#### [Task to complete]
Collect every line in the records below that contains the word "access".

#### [Dataset records]
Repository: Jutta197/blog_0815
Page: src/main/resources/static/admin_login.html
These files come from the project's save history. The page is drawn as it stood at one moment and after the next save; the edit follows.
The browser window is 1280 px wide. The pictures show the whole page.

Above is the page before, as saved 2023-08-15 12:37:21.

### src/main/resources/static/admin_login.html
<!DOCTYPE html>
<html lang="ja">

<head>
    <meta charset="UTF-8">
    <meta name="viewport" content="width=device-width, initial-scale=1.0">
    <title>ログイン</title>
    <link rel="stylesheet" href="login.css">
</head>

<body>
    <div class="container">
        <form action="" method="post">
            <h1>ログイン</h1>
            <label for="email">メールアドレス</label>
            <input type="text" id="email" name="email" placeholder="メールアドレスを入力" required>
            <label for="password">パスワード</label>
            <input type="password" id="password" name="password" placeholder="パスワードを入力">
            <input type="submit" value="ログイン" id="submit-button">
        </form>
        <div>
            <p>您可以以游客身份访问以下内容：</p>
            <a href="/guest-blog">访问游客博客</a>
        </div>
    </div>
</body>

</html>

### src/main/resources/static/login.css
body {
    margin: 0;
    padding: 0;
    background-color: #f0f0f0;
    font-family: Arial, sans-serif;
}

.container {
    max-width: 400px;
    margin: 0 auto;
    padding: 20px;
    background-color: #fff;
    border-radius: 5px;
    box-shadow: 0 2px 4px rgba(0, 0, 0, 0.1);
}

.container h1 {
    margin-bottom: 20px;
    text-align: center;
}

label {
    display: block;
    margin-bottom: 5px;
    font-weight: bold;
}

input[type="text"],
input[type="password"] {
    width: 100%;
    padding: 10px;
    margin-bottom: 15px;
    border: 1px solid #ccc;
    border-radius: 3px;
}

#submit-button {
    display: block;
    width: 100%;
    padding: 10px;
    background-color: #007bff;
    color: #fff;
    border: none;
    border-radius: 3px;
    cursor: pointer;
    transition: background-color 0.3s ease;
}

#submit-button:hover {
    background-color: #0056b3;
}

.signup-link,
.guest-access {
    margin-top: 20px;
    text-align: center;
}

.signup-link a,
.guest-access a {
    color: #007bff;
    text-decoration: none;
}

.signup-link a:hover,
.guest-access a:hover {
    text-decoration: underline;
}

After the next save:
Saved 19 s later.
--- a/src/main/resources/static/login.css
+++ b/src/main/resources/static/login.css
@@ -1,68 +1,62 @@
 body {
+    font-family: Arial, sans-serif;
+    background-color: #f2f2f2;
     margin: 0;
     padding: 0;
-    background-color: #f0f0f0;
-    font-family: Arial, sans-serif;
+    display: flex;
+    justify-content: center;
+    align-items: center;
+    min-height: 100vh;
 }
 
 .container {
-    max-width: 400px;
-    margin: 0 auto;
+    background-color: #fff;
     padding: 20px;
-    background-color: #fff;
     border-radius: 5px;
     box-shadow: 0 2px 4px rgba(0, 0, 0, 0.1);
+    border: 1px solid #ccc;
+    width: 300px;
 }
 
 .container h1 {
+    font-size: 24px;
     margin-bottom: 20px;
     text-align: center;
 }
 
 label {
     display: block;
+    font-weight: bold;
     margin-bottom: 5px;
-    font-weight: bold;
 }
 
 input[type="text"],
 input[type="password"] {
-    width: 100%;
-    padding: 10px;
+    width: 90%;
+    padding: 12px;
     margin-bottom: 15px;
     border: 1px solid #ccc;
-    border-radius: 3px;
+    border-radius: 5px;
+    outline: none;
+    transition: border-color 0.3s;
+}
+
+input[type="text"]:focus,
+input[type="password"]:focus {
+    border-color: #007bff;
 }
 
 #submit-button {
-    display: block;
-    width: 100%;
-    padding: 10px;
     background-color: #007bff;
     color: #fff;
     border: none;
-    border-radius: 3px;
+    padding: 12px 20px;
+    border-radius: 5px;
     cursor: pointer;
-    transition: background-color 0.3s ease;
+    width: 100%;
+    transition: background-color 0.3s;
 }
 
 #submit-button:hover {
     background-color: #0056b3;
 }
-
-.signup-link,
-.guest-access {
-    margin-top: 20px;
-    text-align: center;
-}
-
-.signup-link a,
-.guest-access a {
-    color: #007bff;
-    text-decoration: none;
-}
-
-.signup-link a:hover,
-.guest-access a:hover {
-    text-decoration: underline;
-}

#### [Solution to this problem]
.guest-access {
.guest-access a {
.guest-access a:hover {
-.guest-access {
-.guest-access a {
-.guest-access a:hover {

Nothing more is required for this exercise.